UBS AG said it put a financial adviser on administrative leave in Puerto Rico while the Swiss bank reviews loans issued to clients. One brokerage customer said he was given credit to buy risky bond funds holding the island’s government debt.
UBS employees in Puerto Rico circumvented curbs on margin loans to generate revenue for the Zurich-based company, according to a Sept. 30 arbitration claim filed in San Juan with the Financial Industry Regulatory Authority on behalf of Victor M. Gomez Jr. The bank didn’t adequately explain that UBS controlled trading and set prices in the secondary market, according to the complaint, which cited a previous order from the Securities and Exchange Commission.
“The firm is reviewing this issue of loans,” said Karina Byrne, a spokeswoman for UBS, in an e-mailed statement. “We have put one financial adviser on administrative leave, pending further review.” She declined to name the adviser or comment on specifics of the claim, saying the bank hasn’t been served with the filing.
The New York Times reported this week that UBS encouraged clients to borrow money to put in Puerto Rican bond funds.
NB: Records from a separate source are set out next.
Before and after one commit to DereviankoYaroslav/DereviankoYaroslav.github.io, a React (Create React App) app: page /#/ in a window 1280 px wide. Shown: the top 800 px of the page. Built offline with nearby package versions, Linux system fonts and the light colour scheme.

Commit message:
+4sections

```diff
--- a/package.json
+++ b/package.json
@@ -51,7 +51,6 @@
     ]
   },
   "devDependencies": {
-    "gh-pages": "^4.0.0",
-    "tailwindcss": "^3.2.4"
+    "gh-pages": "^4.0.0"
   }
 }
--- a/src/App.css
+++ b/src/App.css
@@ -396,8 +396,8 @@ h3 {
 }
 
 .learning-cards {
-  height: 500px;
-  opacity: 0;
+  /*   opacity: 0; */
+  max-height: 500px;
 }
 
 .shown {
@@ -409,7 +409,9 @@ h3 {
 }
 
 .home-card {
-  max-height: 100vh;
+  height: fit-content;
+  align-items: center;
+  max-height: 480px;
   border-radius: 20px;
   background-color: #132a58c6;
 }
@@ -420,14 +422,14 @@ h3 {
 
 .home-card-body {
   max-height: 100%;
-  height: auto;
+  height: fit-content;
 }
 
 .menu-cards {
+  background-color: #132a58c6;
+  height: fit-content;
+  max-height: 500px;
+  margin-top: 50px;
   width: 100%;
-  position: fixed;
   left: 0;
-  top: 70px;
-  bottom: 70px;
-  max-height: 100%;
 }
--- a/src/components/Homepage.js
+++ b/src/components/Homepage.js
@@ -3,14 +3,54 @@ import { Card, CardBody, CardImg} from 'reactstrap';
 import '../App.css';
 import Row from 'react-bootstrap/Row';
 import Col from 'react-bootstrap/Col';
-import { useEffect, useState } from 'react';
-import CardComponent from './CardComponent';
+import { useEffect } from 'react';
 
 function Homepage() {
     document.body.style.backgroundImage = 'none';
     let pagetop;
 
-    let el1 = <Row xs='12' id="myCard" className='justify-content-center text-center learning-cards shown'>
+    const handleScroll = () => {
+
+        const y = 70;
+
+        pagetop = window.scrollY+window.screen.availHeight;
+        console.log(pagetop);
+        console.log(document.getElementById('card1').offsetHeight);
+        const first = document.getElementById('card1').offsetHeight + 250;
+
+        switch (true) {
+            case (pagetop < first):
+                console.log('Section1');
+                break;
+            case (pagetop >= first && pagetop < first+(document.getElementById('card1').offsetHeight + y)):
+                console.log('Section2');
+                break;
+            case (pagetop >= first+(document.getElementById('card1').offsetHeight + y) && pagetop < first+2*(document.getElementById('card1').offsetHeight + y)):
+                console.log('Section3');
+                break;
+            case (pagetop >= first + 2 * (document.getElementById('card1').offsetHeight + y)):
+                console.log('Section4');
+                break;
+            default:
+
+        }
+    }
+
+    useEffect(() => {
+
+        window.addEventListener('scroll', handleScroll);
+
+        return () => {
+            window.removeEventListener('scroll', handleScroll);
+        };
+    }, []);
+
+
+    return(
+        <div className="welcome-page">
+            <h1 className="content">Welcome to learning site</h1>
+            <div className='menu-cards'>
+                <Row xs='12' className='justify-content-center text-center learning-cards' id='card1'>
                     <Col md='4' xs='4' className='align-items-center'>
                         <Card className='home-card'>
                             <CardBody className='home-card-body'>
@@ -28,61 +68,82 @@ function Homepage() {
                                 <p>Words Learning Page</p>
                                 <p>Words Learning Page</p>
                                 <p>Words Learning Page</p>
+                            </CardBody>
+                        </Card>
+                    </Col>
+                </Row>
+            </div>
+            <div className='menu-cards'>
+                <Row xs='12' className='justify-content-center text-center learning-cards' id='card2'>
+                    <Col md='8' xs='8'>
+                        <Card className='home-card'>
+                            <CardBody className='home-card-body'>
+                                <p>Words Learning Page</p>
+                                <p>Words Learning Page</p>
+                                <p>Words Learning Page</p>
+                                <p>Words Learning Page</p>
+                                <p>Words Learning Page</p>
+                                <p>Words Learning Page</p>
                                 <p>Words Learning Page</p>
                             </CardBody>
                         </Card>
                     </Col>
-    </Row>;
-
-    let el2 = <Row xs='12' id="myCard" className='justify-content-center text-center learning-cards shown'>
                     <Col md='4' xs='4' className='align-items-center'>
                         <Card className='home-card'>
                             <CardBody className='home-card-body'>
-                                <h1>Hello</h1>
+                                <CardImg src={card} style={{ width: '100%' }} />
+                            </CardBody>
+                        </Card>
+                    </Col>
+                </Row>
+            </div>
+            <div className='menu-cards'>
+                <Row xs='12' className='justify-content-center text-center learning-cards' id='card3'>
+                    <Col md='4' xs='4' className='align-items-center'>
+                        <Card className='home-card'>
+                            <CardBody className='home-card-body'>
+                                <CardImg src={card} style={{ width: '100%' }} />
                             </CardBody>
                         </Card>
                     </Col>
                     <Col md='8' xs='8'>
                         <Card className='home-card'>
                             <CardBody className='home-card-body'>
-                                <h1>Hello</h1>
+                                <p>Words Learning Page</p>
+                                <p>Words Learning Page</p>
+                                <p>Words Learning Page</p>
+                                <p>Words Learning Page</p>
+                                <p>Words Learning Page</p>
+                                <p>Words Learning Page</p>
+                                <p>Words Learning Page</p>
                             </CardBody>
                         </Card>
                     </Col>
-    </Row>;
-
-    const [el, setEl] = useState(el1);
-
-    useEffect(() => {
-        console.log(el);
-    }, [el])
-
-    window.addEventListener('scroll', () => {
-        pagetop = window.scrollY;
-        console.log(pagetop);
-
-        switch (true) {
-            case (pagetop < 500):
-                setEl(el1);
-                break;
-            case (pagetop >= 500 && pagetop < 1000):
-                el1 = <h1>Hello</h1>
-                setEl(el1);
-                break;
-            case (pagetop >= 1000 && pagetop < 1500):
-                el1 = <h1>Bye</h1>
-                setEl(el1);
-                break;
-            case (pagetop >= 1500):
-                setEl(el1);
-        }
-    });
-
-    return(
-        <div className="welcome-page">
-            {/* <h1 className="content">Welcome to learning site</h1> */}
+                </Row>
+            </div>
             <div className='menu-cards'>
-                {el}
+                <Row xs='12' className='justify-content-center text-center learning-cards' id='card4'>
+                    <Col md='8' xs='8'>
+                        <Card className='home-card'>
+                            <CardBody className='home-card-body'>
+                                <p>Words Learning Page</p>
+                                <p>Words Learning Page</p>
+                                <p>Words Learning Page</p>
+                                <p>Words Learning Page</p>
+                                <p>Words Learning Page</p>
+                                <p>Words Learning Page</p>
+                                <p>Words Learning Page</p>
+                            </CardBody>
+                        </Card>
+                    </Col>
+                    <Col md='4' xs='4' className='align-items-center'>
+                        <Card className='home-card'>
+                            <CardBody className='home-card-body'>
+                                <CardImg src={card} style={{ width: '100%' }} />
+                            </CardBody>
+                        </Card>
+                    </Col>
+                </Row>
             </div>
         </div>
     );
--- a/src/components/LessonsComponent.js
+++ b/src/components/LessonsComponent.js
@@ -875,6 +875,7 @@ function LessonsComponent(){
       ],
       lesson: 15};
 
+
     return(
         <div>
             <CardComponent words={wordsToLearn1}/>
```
Prices of the island’s municipal debt have been sliding as the commonwealth’s economy contracts. Bloomberg News obtained a copy of the complaint from Harold D. Vicente-Colon, a San Juan lawyer for Gomez who said he filed it with Finra.
Registered representatives of UBS Financial Services Inc. of Puerto Rico offered clients loans secured by shares they already owned in closed-end mutual funds, which are “generally concentrated” in Puerto Rico bonds, according to the claim. The funds also leverage their portfolio by financing about half of the assets, according to the filing. Because they are leveraged, “no margin is suitable or licit for the financing of their respective shares,” according to the claim.
UBS representatives routed the proceeds of the loans back to the securities accounts of their clients and used the money to buy even more shares of UBS funds, according to the complaint.
By opening lines of credit and disbursing UBS Bank loans to clients, the company violated loan procedures required by the Federal Deposit Insurance Corp., according to the claim.
“General weakness in municipal markets across the U.S. and Puerto Rico and apprehension about the direction of interest rates have led to steep declines in Puerto Rico municipal bond and closed-end fund prices and a lack of liquidity for these securities,” Byrne said in an e-mailed statement.
The bank requires clients to sign documents affirming that they won’t use loans that pledge securities as collateral to buy more investments, Byrne said.
Interest on debt issued by Puerto Rican governments is typically tax-free across the U.S., and yields on some issues topped 10 percent in recent weeks amid doubt about whether investors will be repaid. General obligation bonds from the self-governing commonwealth of about 3.7 million people are rated one step above junk as Governor Alejandro Garcia Padilla strives to reduce budget deficits and strengthen a pension system that’s more underfunded than any U.S. state.
The credit rating on Puerto Rico’s senior sales-tax revenue bonds was lowered two levels by Moody’s Investors Service on Oct. 3. Moody’s cut the rating to A2 from Aa3 on $6.8 billion of the securities, saying Puerto Rico’s weak economy has significantly limited growth in sales taxes.